TASK DETAILS - Write the records out again exactly, leaving no images in.

DATA -

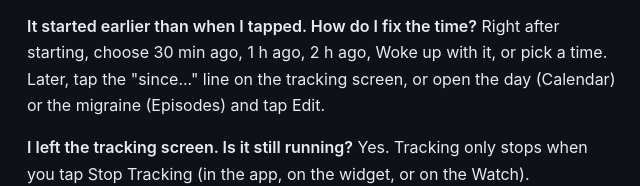
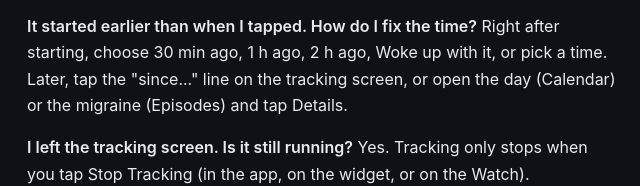
Before and after one commit to ds7n/truepositive.dev, a website: page lilune/support/index.html in a window 1280 px wide. Shown: the part 425-611 px from the top of the page, 317-957 px from the left. Drawn offline with Linux system fonts and the light colour scheme.

Commit message:
fix: regenerate Lilune support page ("Details", not "Edit")
Claude-Session: https://claude.ai/code/session_01BKKmfAgEu8cmWsJgx6yZuW

```diff
--- a/lilune/support/index.html
+++ b/lilune/support/index.html
@@ -44,7 +44,7 @@
     <p>Lilune is a gentle migraine diary for iPhone and Apple Watch. Questions or problems: <a href="mailto:lilune@truepositive.dev">lilune@truepositive.dev</a>. Please include your device and iOS version.</p>
     <h2>Common questions</h2>
     <p><strong>How do I start tracking?</strong> Tap <strong>Track Migraine</strong> on Home. You can also use the Action button, a Control Center or Lock Screen control, the widget, Siri (&quot;Track migraine in Lilune&quot;), or the Apple Watch app.</p>
-    <p><strong>It started earlier than when I tapped. How do I fix the time?</strong> Right after starting, choose 30 min ago, 1 h ago, 2 h ago, Woke up with it, or pick a time. Later, tap the &quot;since...&quot; line on the tracking screen, or open the day (Calendar) or the migraine (Episodes) and tap Edit.</p>
+    <p><strong>It started earlier than when I tapped. How do I fix the time?</strong> Right after starting, choose 30 min ago, 1 h ago, 2 h ago, Woke up with it, or pick a time. Later, tap the &quot;since...&quot; line on the tracking screen, or open the day (Calendar) or the migraine (Episodes) and tap Details.</p>
     <p><strong>I left the tracking screen. Is it still running?</strong> Yes. Tracking only stops when you tap Stop Tracking (in the app, on the widget, or on the Watch).</p>
     <p><strong>Why don&#x27;t I see air pressure for a migraine?</strong> Lilune reads your iPhone&#x27;s barometer at start and stop. It needs Motion permission (iPhone Settings &gt; Privacy &amp; Security &gt; Motion &amp; Fitness &gt; Lilune). The reading is taken on the iPhone.</p>
     <p><strong>How do I change the pressure unit?</strong> Settings &gt; Air pressure: hPa, mbar, inHg, mmHg, or kPa.</p>
```
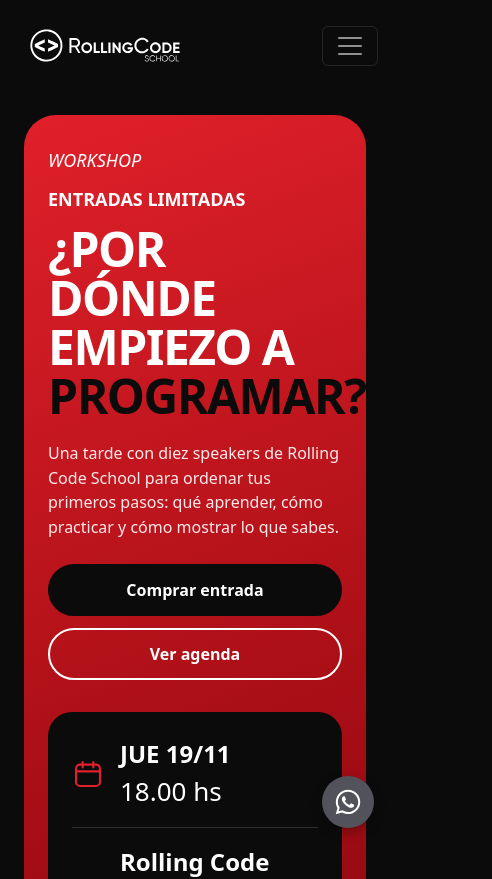
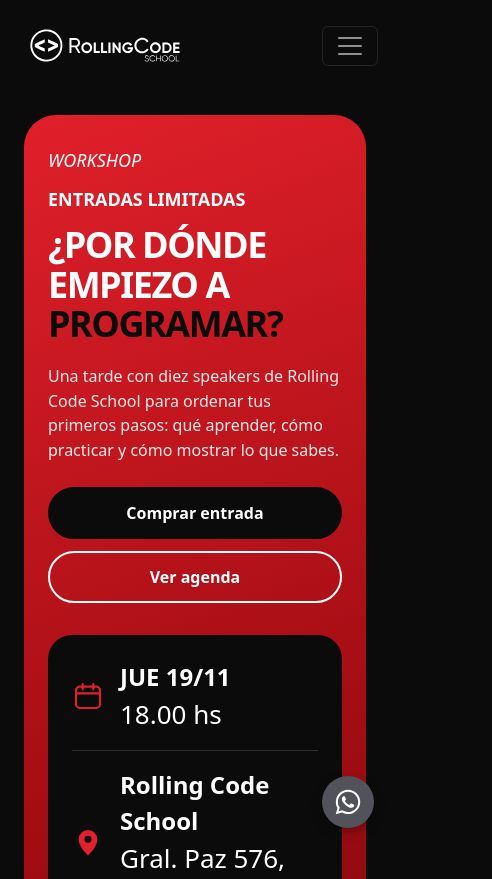
Before and after one commit to IgnacioRuizCode/intervencion-RC, a React (Vite) app: page / in a window 390 px wide. Shown: the top 879 px of the page, 492 px wide, since content can reach past the window. Built offline with nearby package versions, Linux system fonts and the light colour scheme.

Commit message:
style(hero): adjust main title font size and line height style(index): set max-width and overflow for html and body

```diff
--- a/src/components/hero/Hero.css
+++ b/src/components/hero/Hero.css
@@ -261,7 +261,8 @@
     .subTitle p { margin-bottom: 12px; }
 
     .mainTitle {
-        font-size: 48px;
+        font-size: 36px;
+        line-height: 1.1;
         letter-spacing: -1.5px;
         margin-bottom: 20px;
     }
--- a/src/index.css
+++ b/src/index.css
@@ -52,3 +52,8 @@
   color: var(--rc-white);
   font-family: var(--rc-font-family);
 }
+
+html, body, #root {
+  max-width: 100%;
+  overflow-x: hidden;
+}
```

EXERCISE RESPONSE -
Before and after one commit to ds7n/truepositive.dev, a website: page lilune/support/index.html in a window 1280 px wide. Shown: the part 425-611 px from the top of the page, 317-957 px from the left. Drawn offline with Linux system fonts and the light colour scheme.

Commit message:
fix: regenerate Lilune support page ("Details", not "Edit")
Claude-Session: https://claude.ai/code/session_01BKKmfAgEu8cmWsJgx6yZuW

```diff
--- a/lilune/support/index.html
+++ b/lilune/support/index.html
@@ -44,7 +44,7 @@
     <p>Lilune is a gentle migraine diary for iPhone and Apple Watch. Questions or problems: <a href="mailto:lilune@truepositive.dev">lilune@truepositive.dev</a>. Please include your device and iOS version.</p>
     <h2>Common questions</h2>
     <p><strong>How do I start tracking?</strong> Tap <strong>Track Migraine</strong> on Home. You can also use the Action button, a Control Center or Lock Screen control, the widget, Siri (&quot;Track migraine in Lilune&quot;), or the Apple Watch app.</p>
-    <p><strong>It started earlier than when I tapped. How do I fix the time?</strong> Right after starting, choose 30 min ago, 1 h ago, 2 h ago, Woke up with it, or pick a time. Later, tap the &quot;since...&quot; line on the tracking screen, or open the day (Calendar) or the migraine (Episodes) and tap Edit.</p>
+    <p><strong>It started earlier than when I tapped. How do I fix the time?</strong> Right after starting, choose 30 min ago, 1 h ago, 2 h ago, Woke up with it, or pick a time. Later, tap the &quot;since...&quot; line on the tracking screen, or open the day (Calendar) or the migraine (Episodes) and tap Details.</p>
     <p><strong>I left the tracking screen. Is it still running?</strong> Yes. Tracking only stops when you tap Stop Tracking (in the app, on the widget, or on the Watch).</p>
     <p><strong>Why don&#x27;t I see air pressure for a migraine?</strong> Lilune reads your iPhone&#x27;s barometer at start and stop. It needs Motion permission (iPhone Settings &gt; Privacy &amp; Security &gt; Motion &amp; Fitness &gt; Lilune). The reading is taken on the iPhone.</p>
     <p><strong>How do I change the pressure unit?</strong> Settings &gt; Air pressure: hPa, mbar, inHg, mmHg, or kPa.</p>
```
Before and after one commit to IgnacioRuizCode/intervencion-RC, a React (Vite) app: page / in a window 390 px wide. Shown: the top 879 px of the page, 492 px wide, since content can reach past the window. Built offline with nearby package versions, Linux system fonts and the light colour scheme.

Commit message:
style(hero): adjust main title font size and line height style(index): set max-width and overflow for html and body

```diff
--- a/src/components/hero/Hero.css
+++ b/src/components/hero/Hero.css
@@ -261,7 +261,8 @@
     .subTitle p { margin-bottom: 12px; }
 
     .mainTitle {
-        font-size: 48px;
+        font-size: 36px;
+        line-height: 1.1;
         letter-spacing: -1.5px;
         margin-bottom: 20px;
     }
--- a/src/index.css
+++ b/src/index.css
@@ -52,3 +52,8 @@
   color: var(--rc-white);
   font-family: var(--rc-font-family);
 }
+
+html, body, #root {
+  max-width: 100%;
+  overflow-x: hidden;
+}
```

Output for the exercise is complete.